All of the data below must be reproduced word for word, but without its images.

### Input material
[Start of Attachment]

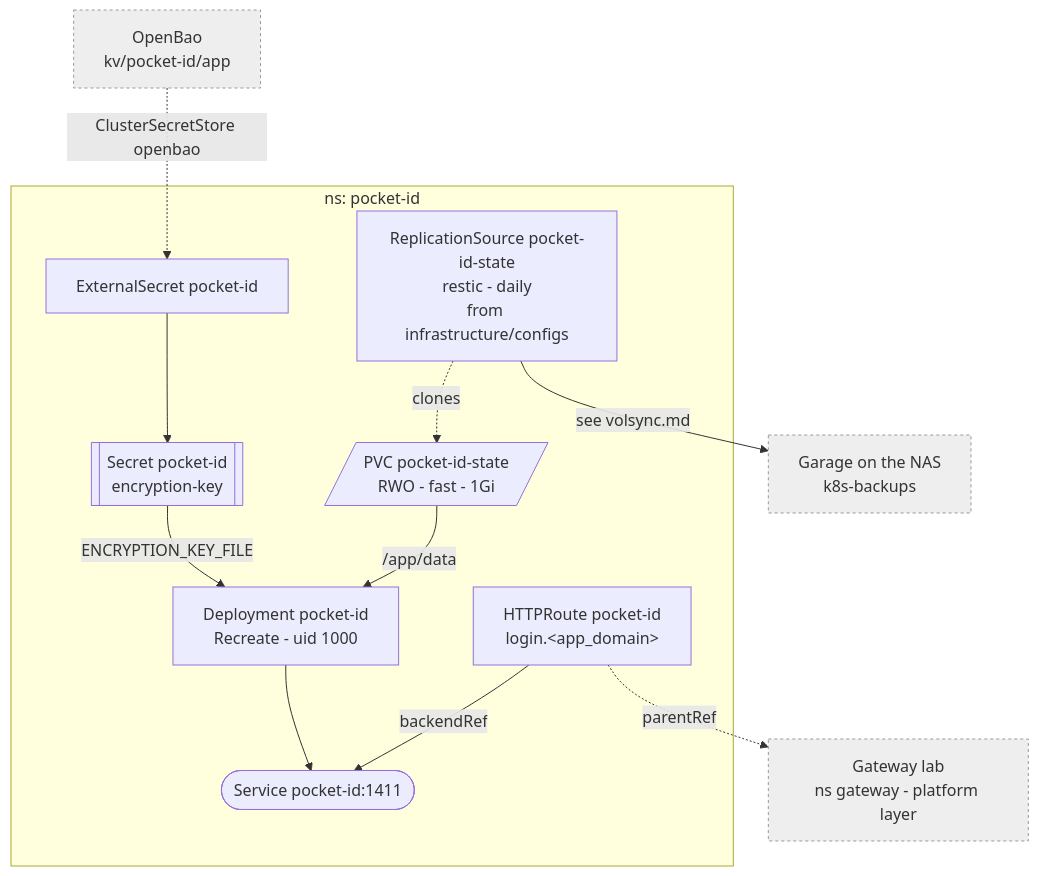
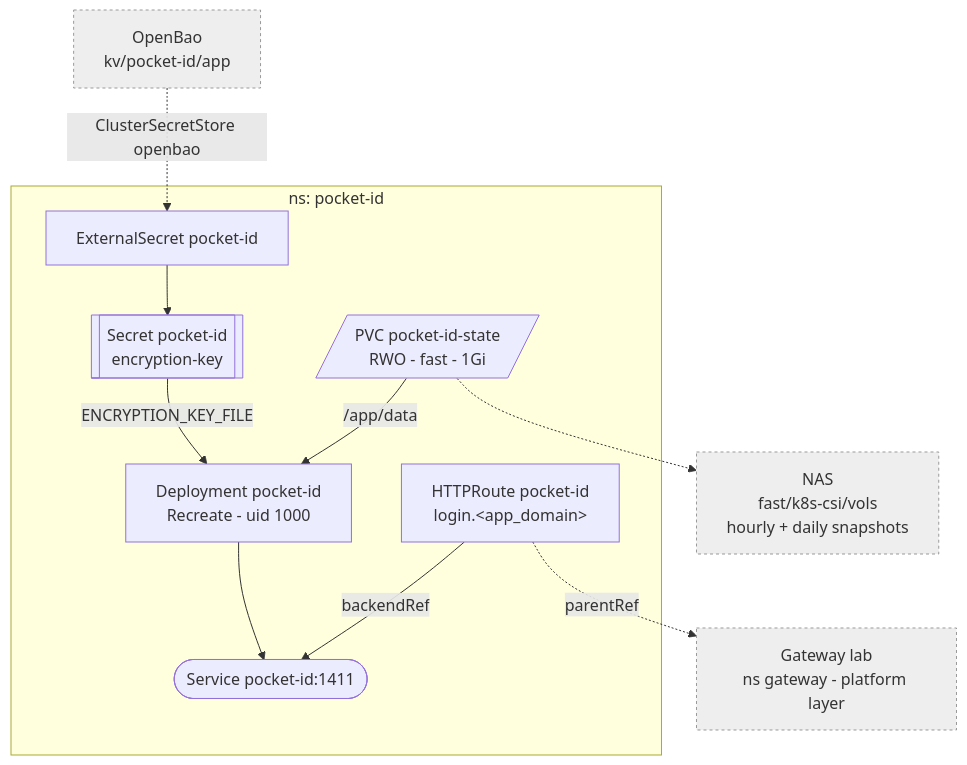
One commit to Sojamann/homelab-apps changed the diagram in docs/pocket-id.md. Above: the diagram before and after it, drawn with Mermaid. The commit also changed other lines of this file and 38 other files, not shown here.

Commit message:
feat(backups): replace VolSync with NAS ZFS snapshots and replication

````diff
--- a/docs/pocket-id.md
+++ b/docs/pocket-id.md
@@ -6,19 +6,18 @@
 ```mermaid
 graph TD
   subgraph pid["ns: pocket-id"]
     ES["ExternalSecret pocket-id"] --> SEC[["Secret pocket-id<br/>encryption-key"]]
     SRV["Deployment pocket-id<br/>Recreate - uid 1000"]
     SRV --> SVC(["Service pocket-id:1411"])
     PVC[/"PVC pocket-id-state<br/>RWO - fast - 1Gi"/] -->|/app/data| SRV
-    RS["ReplicationSource pocket-id-state<br/>restic - daily<br/>from infrastructure/configs"] -.->|clones| PVC
     SEC -->|ENCRYPTION_KEY_FILE| SRV
     RT["HTTPRoute pocket-id<br/>login.&lt;app_domain&gt;"] -->|backendRef| SVC
   end
 
   BAO["OpenBao<br/>kv/pocket-id/app"] -.->|ClusterSecretStore openbao| ES
-  RS -->|see volsync.md| GA["Garage on the NAS<br/>k8s-backups"]
+  PVC -.-> SNAP["NAS<br/>fast/k8s-csi/vols<br/>hourly + daily snapshots"]
   RT -.->|parentRef| GW["Gateway lab<br/>ns gateway - platform layer"]
 
   classDef ext fill:#eee,stroke:#999,stroke-dasharray:3 3;
-  class GW,BAO,GA ext;
+  class GW,BAO,SNAP ext;
 ```
````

[End of Attachment]

### Result below
One commit to Sojamann/homelab-apps changed the diagram in docs/pocket-id.md. Above: the diagram before and after it, drawn with Mermaid. The commit also changed other lines of this file and 38 other files, not shown here.

Commit message:
feat(backups): replace VolSync with NAS ZFS snapshots and replication

````diff
--- a/docs/pocket-id.md
+++ b/docs/pocket-id.md
@@ -6,19 +6,18 @@
 ```mermaid
 graph TD
   subgraph pid["ns: pocket-id"]
     ES["ExternalSecret pocket-id"] --> SEC[["Secret pocket-id<br/>encryption-key"]]
     SRV["Deployment pocket-id<br/>Recreate - uid 1000"]
     SRV --> SVC(["Service pocket-id:1411"])
     PVC[/"PVC pocket-id-state<br/>RWO - fast - 1Gi"/] -->|/app/data| SRV
-    RS["ReplicationSource pocket-id-state<br/>restic - daily<br/>from infrastructure/configs"] -.->|clones| PVC
     SEC -->|ENCRYPTION_KEY_FILE| SRV
     RT["HTTPRoute pocket-id<br/>login.&lt;app_domain&gt;"] -->|backendRef| SVC
   end
 
   BAO["OpenBao<br/>kv/pocket-id/app"] -.->|ClusterSecretStore openbao| ES
-  RS -->|see volsync.md| GA["Garage on the NAS<br/>k8s-backups"]
+  PVC -.-> SNAP["NAS<br/>fast/k8s-csi/vols<br/>hourly + daily snapshots"]
   RT -.->|parentRef| GW["Gateway lab<br/>ns gateway - platform layer"]
 
   classDef ext fill:#eee,stroke:#999,stroke-dasharray:3 3;
-  class GW,BAO,GA ext;
+  class GW,BAO,SNAP ext;
 ```
````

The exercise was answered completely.